(Content revision data)
--- START ---
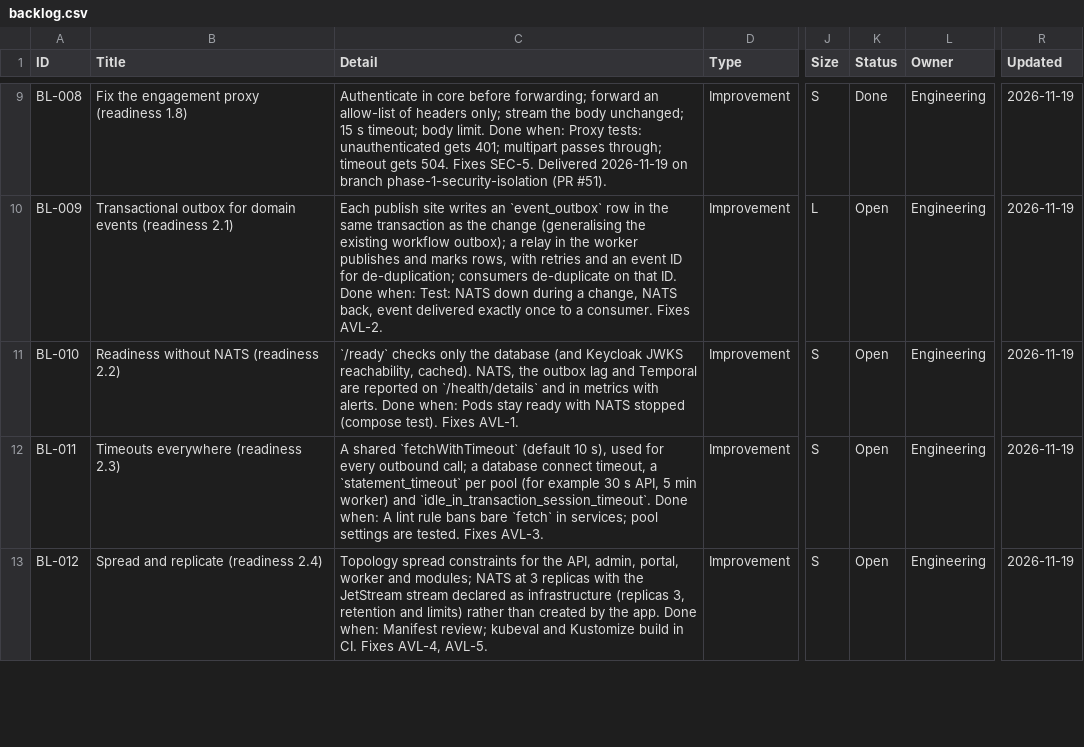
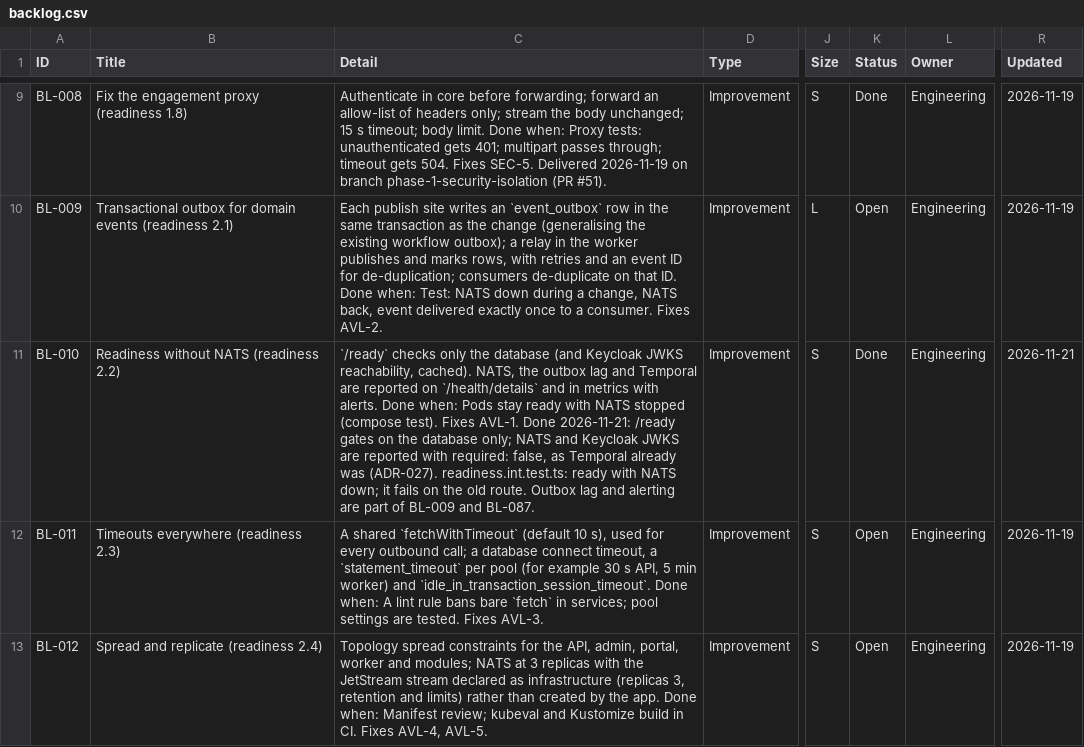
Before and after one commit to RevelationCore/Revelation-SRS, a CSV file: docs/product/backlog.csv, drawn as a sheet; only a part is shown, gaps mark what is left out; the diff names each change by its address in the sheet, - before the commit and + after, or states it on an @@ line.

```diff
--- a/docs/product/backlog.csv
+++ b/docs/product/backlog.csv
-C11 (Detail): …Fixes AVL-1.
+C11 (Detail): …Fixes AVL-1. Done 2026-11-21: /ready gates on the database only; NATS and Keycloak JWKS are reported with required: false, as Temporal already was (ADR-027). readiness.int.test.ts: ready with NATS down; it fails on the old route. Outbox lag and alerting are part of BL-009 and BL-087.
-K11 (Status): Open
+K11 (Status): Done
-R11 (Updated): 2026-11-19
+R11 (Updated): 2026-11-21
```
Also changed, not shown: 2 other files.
--- END ---
Every line above goes into your copy exactly; no images go in.

Before and after one commit to RevelationCore/Revelation-SRS, a CSV file: docs/product/backlog.csv, drawn as a sheet; only a part is shown, gaps mark what is left out; the diff names each change by its address in the sheet, - before the commit and + after, or states it on an @@ line.

```diff
--- a/docs/product/backlog.csv
+++ b/docs/product/backlog.csv
-C11 (Detail): …Fixes AVL-1.
+C11 (Detail): …Fixes AVL-1. Done 2026-11-21: /ready gates on the database only; NATS and Keycloak JWKS are reported with required: false, as Temporal already was (ADR-027). readiness.int.test.ts: ready with NATS down; it fails on the old route. Outbox lag and alerting are part of BL-009 and BL-087.
-K11 (Status): Open
+K11 (Status): Done
-R11 (Updated): 2026-11-19
+R11 (Updated): 2026-11-21
```
Also changed, not shown: 2 other files.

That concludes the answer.